|I have found designs that one person sees as 100% intuitive which another will see as totally incomprehensible. |
Still, a lot of people just will not click on a link within a site.
Very true, which is why we listen to emails and phone calls very carefully to look for trends that we have not recognized. Consider also that a certain percentage of your users are just stupid and not worth having.
People that won't click on a link within a site are outside the minimum sophistication level that we require. One page, one product (or minimum line) sites are mostly not worth our while; though there are exceptions. We've got some self-published books (the real thing, not ebooks) that target small niches. One page with a heavy push on AdWords are very successful. These are areas where we have no interest in 'related products' that route is not applicable/desirable.
I made a mistake and started a new thread saying "Writing for visitors" before I saw this answer. Sorry for that.
I think there is some good ideas here. Main difference is that we are mainly an engineering company and therefore no direct shopping on our site. But we also represent some manufactures to make our solutions (electronics).
Most bounches occurs on our "how to" pages. These pages are mainly for customers to help them use the equipment we make as well as get customers finding our pages interesting in case their standard solution can't solve their problem.
The bounch rate is about 80% for those searching for info on our "how to" pages.
The conversion to phone calls from customers serching for products we represent or make is about 20%. About 40% of these buy our solutions. Customers calling based on how to pages only is about 0.5%
Number of customers coming back to our site is about 18-22%.
This is for all kind of pages (engineering, products and How to).
I agree that not all customers are interesting. Still we want to make our site interesting for everybody to have more visitors likning to our pages. Unfortunately this is difficult as the customers technical knowledge have a wide span.
Maybe we need to use more or less pictures.
Maybe we have to add some videos.
Maybe we have to make the layout/design/menus different.
We have also tried to listen carefully to customers feedback when they call, but there is no common feedback.
|Disco Legend Zeke|
you can have your code look at the search string, and if it sees "small red widget" it will display a small red widget with a price and a BUY NOW button.
that same page, should also show a thumbnail of the other widget choices. pointing to one of the thumbnails should do something visual.

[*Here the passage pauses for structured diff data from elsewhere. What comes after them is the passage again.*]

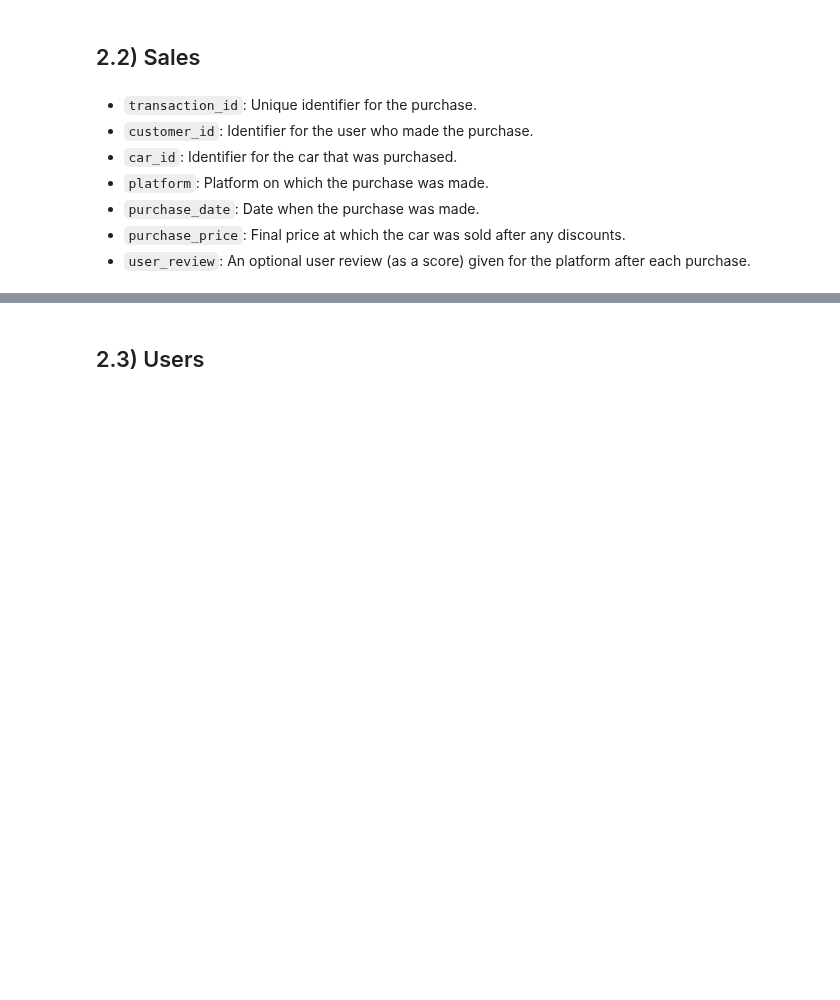
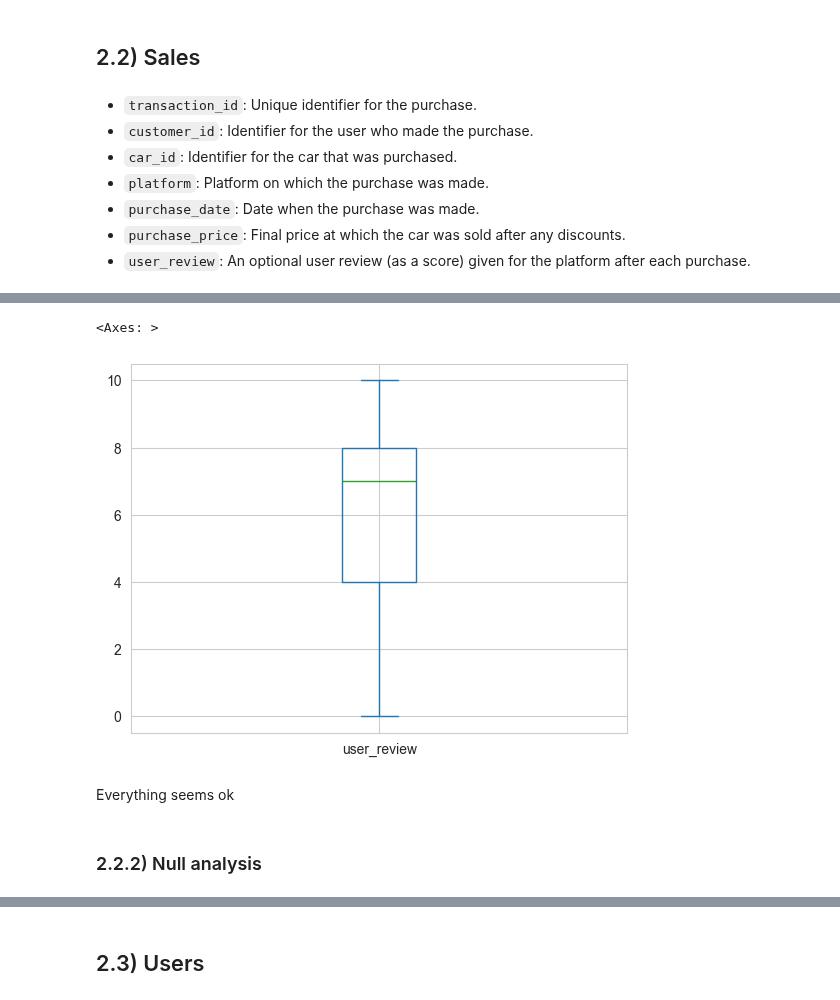
Before and after one commit to glag2/glag2-Internship-Case-2024-DEC, a Jupyter notebook: [STEP 1] Data Cleaning.ipynb, the cells around one changed output, grey strips where cells are left out. Cells and saved outputs as stored; diff of their text form; code cells hidden in the pictures; blank space fills up the shorter version.

```diff
--- a/[STEP 1] Data Cleaning.ipynb
+++ b/[STEP 1] Data Cleaning.ipynb
@@ -103,0 +192,10 @@ cars.to_csv('Cleaned_Data/cars.csv', index=False)
+# %%
+# boxplot for the user_review column
+sales['user_review'].plot(kind='box')
+# %% [output]
+<Axes: >
+[figure, added]
+# %% [markdown]
+Everything seems ok
+# %% [markdown]
+### 2.2.2) Null analysis
```
Also changed, not shown: parts of 63 cells of this notebook, 5 other files.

Or just have a price and a buy button on each thumbnail.
the howto pages are probably a significant part of the good SERP that you enjoy, even though they don't directly convert to sales.
People reading the how to pages may be existing customers who forgot if the widget screw turns left or right, and are thus monetizing as saved helpdesk calls. They may be widget users that will think of you for future purchases.
there are inexpensive FLASH based chatrooms and helpdesk that can be purchased or rented as a service. Placing something like that on your pages might improve contact rate. The caveat here is that someone needs to monitor the room at all times. People seem to like text windows for pre-sales questions and tech support, and a single agent can have private conversations with more than one person at a time.